Records from a collection →
-- Opening Marker --
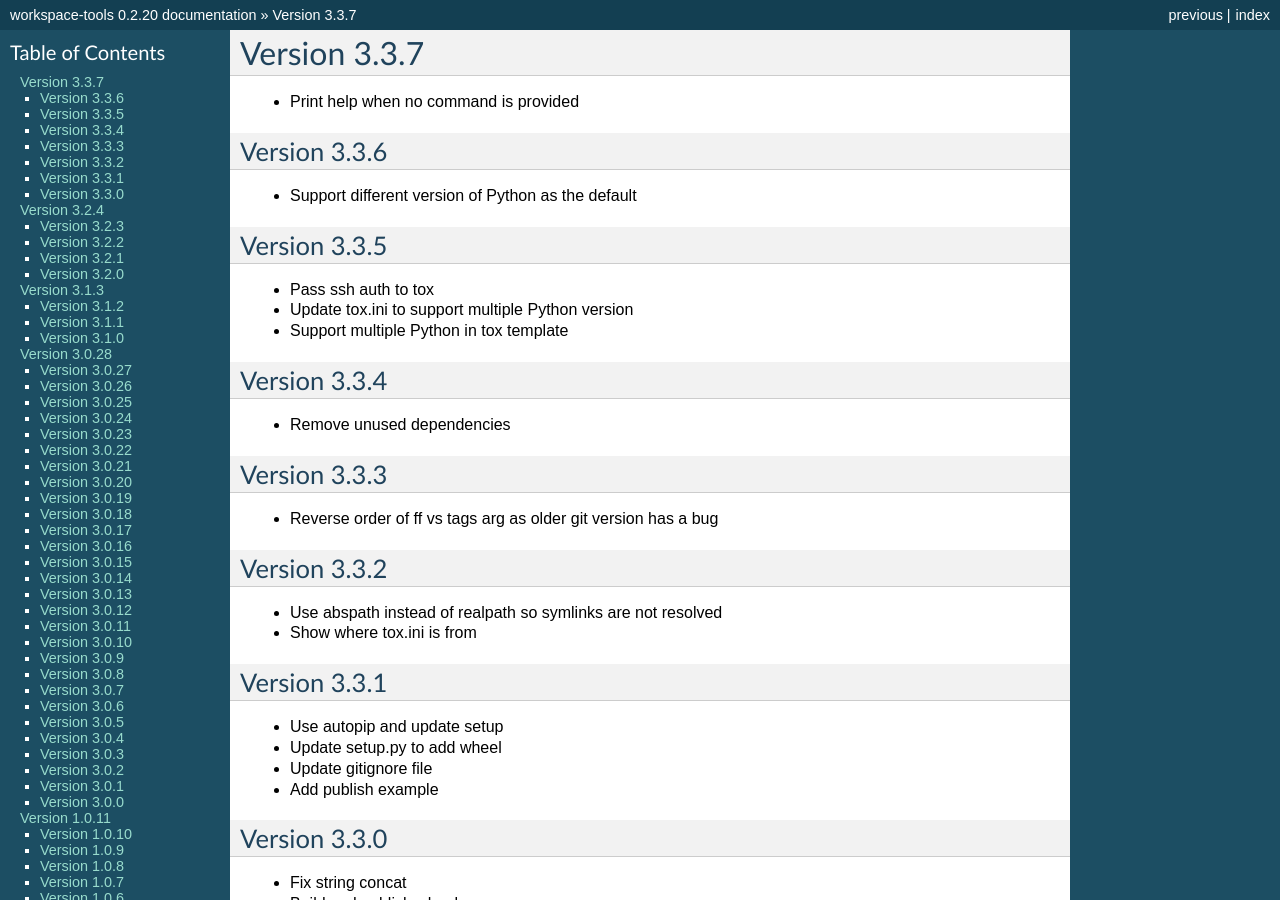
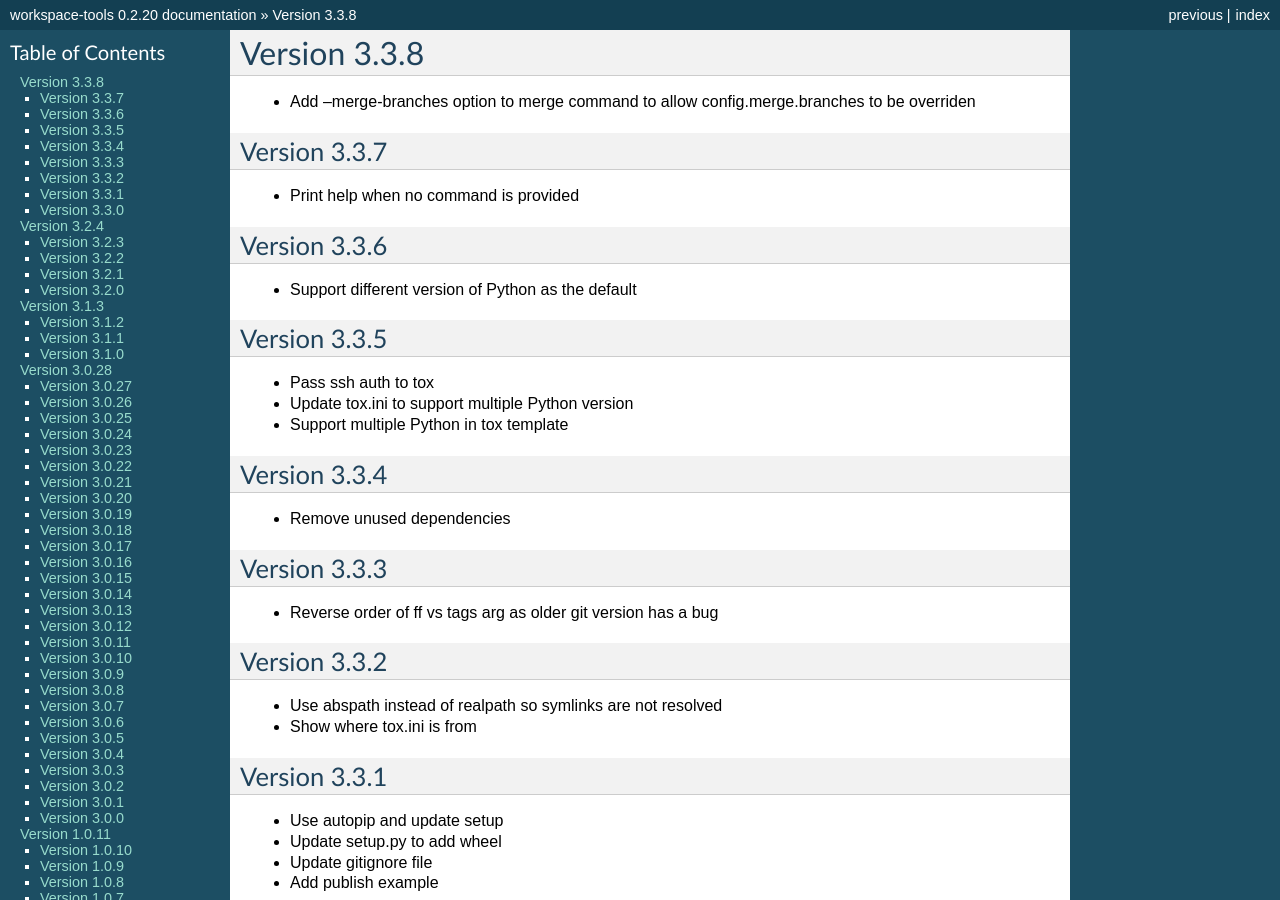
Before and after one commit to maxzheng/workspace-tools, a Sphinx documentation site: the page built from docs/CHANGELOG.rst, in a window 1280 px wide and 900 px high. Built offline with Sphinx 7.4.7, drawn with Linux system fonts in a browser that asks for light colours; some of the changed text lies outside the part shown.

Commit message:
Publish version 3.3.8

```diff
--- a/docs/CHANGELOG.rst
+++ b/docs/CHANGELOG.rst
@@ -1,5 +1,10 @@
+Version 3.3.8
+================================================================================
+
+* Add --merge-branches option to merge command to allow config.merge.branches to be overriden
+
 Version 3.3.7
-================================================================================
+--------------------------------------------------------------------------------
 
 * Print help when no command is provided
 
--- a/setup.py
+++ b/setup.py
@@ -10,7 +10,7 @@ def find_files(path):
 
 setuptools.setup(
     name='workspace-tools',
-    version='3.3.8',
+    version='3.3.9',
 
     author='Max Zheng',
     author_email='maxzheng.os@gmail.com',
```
-- Closing Marker --
Exercise → What is the number of lines in the records that include "docs"? Answer with that number alone.

Answer space → 3